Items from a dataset
◇ ◇ ◇ ◇
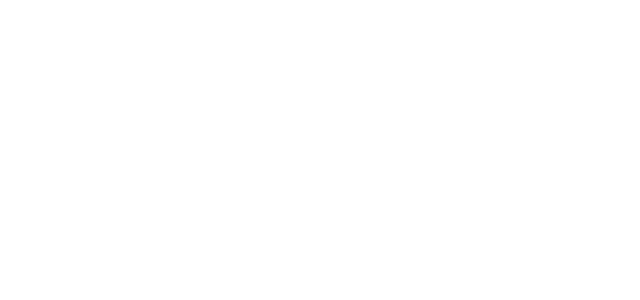
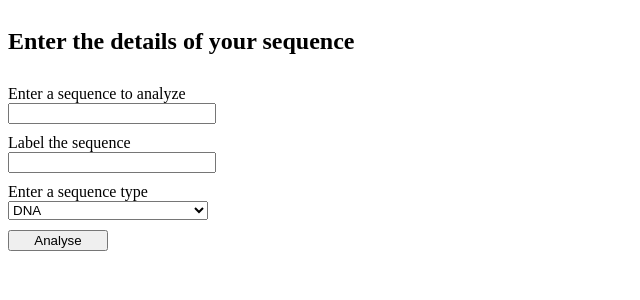
Before and after one commit to BigFudge420/bio-sequencer, a React (Vite) app in the folder client/: page / in a window 1280 px wide. Shown: the top 300 px of the page, without its empty margins (0-640 px from the left). Built offline with nearby package versions, Linux system fonts and the light colour scheme.

Commit message:
Display fetched data

```diff
--- a/client/src/App.css
+++ b/client/src/App.css
@@ -1,3 +1,9 @@
+.form {
+    display: flex;
+    flex-direction: column;
+    gap: 10px;
+}
+
 .input-container {
     display: flex;
     flex-direction: column;
@@ -6,3 +12,7 @@
 .input {
     max-width: 200px;
 }
+
+.submit-btn {
+    max-width: 100px;
+}
--- a/client/src/App.jsx
+++ b/client/src/App.jsx
@@ -1,9 +1,20 @@
 import React from "react";
 import { useState, useEffect } from "react";
+import Input from "./pages/Input";
+import Data from "./pages/Data";
 import './App.css'
 
 export default function App(){
+    const [data, setData] = useState({})
+    const [submitted, setSubmitted ] = useState(false)
+
     return (
-        <div></div>
+        <div>
+            {
+                submitted
+                ? <Data data={data}/>
+                : <Input setData={setData} setSubmitted={setSubmitted}/>
+            }
+        </div>
     )
 }
--- /dev/null
+++ b/client/src/pages/Data.jsx
@@ -0,0 +1,26 @@
+import React from "react";
+
+export default function Data({data}) {
+    console.log(data)
+    const sequence = data.sequence
+
+    return (
+        <div>
+            <h2>Analysis</h2>
+            <div>
+                <strong>Label : {sequence.label}</strong>
+                <p>Sequence : {sequence.seq}</p>
+                <p>Length : {sequence.length}</p>
+                <p>GC Content : {sequence.gc_content}</p>
+                <p>Sequence Type : {sequence.seq_type}</p>
+                {data.orfs.map((orf) => (
+                    <div>
+                        <strong>ORF Label: {orf.label}</strong>
+                        <p>Protein : {orf.protein}</p>
+                    </div>
+                    ))
+                }
+            </div>
+        </div>
+    )
+}
--- a/client/src/pages/Input.jsx
+++ b/client/src/pages/Input.jsx
@@ -8,17 +8,25 @@
 
     const API_URL = import.meta.env.VITE_API_URL
 
+    console.log("import.meta.env in Input.jsx:", import.meta.env);
+    console.log("API_URL in Input.jsx:", API_URL);
+
+
     const fetchData = async (seq, label, seqType) => {
         try {
             const res = await fetch(`${API_URL}/analyse`, {
                 method: 'POST',
-                headers: {'Content-Type' : 'applications/json'},
+                headers: {'Content-Type' : 'application/json'},
                 body : JSON.stringify({
                     seq : seq,
                     seq_type : seqType,
                     label : label
                 })
             })
+
+            if (!res.ok) {
+                throw new Error(`HTTP error! status: ${res.status}`);
+            }
 
             const data = await res.json()
             setData(data)
@@ -32,13 +40,14 @@
 
     return (
         <div className="form">
+            <h2>Enter the details of your sequence</h2>
             <div className="input-container">
                 <label htmlFor="seq">Enter a sequence to analyze</label>
                 <input
                     id="seq"
                     className="seq-input input"
                     type="text"
-                    onChange={() => setSeq(this.value)}
+                    onChange={(e) => setSeq(e.target.value)}
                 />
             </div>
             <div className="input-container">
@@ -47,7 +56,7 @@
                     id="label"
                     className="label-input input"
                     type="text"
-                    onChange={() => setLabel(this.value)}
+                    onChange={(e) => setLabel(e.target.value)}
                 />
             </div>
             <div className="input-container">
@@ -56,7 +65,7 @@
                     name="seq-type"
                     id="seq-type"
                     className="type-input input"
-                    onChange={() => setSeqType(this.value)}
+                    onChange={(e) => setSeqType(e.target.value)}
                 >
                     <option value="DNA">DNA</option>
                     <option value="RNA">RNA</option>
@@ -66,7 +75,7 @@
                 className="submit-btn"
                 onClick={() => fetchData(seq, label, seqType)}
             >
-                Submit
+                Analyse
             </button>
         </div>
     )
```
Also changed, not shown: 1 other file (tests, documents, lock files or other folders).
◇ ◇ ◇ ◇
=== INSTRUCTIONS TO FOLLOW ===
Reproduce the data above line for line, excluding every picture.

=== SOLUTION TO THE EXERCISE ===
Before and after one commit to BigFudge420/bio-sequencer, a React (Vite) app in the folder client/: page / in a window 1280 px wide. Shown: the top 300 px of the page, without its empty margins (0-640 px from the left). Built offline with nearby package versions, Linux system fonts and the light colour scheme.

Commit message:
Display fetched data

```diff
--- a/client/src/App.css
+++ b/client/src/App.css
@@ -1,3 +1,9 @@
+.form {
+    display: flex;
+    flex-direction: column;
+    gap: 10px;
+}
+
 .input-container {
     display: flex;
     flex-direction: column;
@@ -6,3 +12,7 @@
 .input {
     max-width: 200px;
 }
+
+.submit-btn {
+    max-width: 100px;
+}
--- a/client/src/App.jsx
+++ b/client/src/App.jsx
@@ -1,9 +1,20 @@
 import React from "react";
 import { useState, useEffect } from "react";
+import Input from "./pages/Input";
+import Data from "./pages/Data";
 import './App.css'
 
 export default function App(){
+    const [data, setData] = useState({})
+    const [submitted, setSubmitted ] = useState(false)
+
     return (
-        <div></div>
+        <div>
+            {
+                submitted
+                ? <Data data={data}/>
+                : <Input setData={setData} setSubmitted={setSubmitted}/>
+            }
+        </div>
     )
 }
--- /dev/null
+++ b/client/src/pages/Data.jsx
@@ -0,0 +1,26 @@
+import React from "react";
+
+export default function Data({data}) {
+    console.log(data)
+    const sequence = data.sequence
+
+    return (
+        <div>
+            <h2>Analysis</h2>
+            <div>
+                <strong>Label : {sequence.label}</strong>
+                <p>Sequence : {sequence.seq}</p>
+                <p>Length : {sequence.length}</p>
+                <p>GC Content : {sequence.gc_content}</p>
+                <p>Sequence Type : {sequence.seq_type}</p>
+                {data.orfs.map((orf) => (
+                    <div>
+                        <strong>ORF Label: {orf.label}</strong>
+                        <p>Protein : {orf.protein}</p>
+                    </div>
+                    ))
+                }
+            </div>
+        </div>
+    )
+}
--- a/client/src/pages/Input.jsx
+++ b/client/src/pages/Input.jsx
@@ -8,17 +8,25 @@
 
     const API_URL = import.meta.env.VITE_API_URL
 
+    console.log("import.meta.env in Input.jsx:", import.meta.env);
+    console.log("API_URL in Input.jsx:", API_URL);
+
+
     const fetchData = async (seq, label, seqType) => {
         try {
             const res = await fetch(`${API_URL}/analyse`, {
                 method: 'POST',
-                headers: {'Content-Type' : 'applications/json'},
+                headers: {'Content-Type' : 'application/json'},
                 body : JSON.stringify({
                     seq : seq,
                     seq_type : seqType,
                     label : label
                 })
             })
+
+            if (!res.ok) {
+                throw new Error(`HTTP error! status: ${res.status}`);
+            }
 
             const data = await res.json()
             setData(data)
@@ -32,13 +40,14 @@
 
     return (
         <div className="form">
+            <h2>Enter the details of your sequence</h2>
             <div className="input-container">
                 <label htmlFor="seq">Enter a sequence to analyze</label>
                 <input
                     id="seq"
                     className="seq-input input"
                     type="text"
-                    onChange={() => setSeq(this.value)}
+                    onChange={(e) => setSeq(e.target.value)}
                 />
             </div>
             <div className="input-container">
@@ -47,7 +56,7 @@
                     id="label"
                     className="label-input input"
                     type="text"
-                    onChange={() => setLabel(this.value)}
+                    onChange={(e) => setLabel(e.target.value)}
                 />
             </div>
             <div className="input-container">
@@ -56,7 +65,7 @@
                     name="seq-type"
                     id="seq-type"
                     className="type-input input"
-                    onChange={() => setSeqType(this.value)}
+                    onChange={(e) => setSeqType(e.target.value)}
                 >
                     <option value="DNA">DNA</option>
                     <option value="RNA">RNA</option>
@@ -66,7 +75,7 @@
                 className="submit-btn"
                 onClick={() => fetchData(seq, label, seqType)}
             >
-                Submit
+                Analyse
             </button>
         </div>
     )
```
Also changed, not shown: 1 other file (tests, documents, lock files or other folders).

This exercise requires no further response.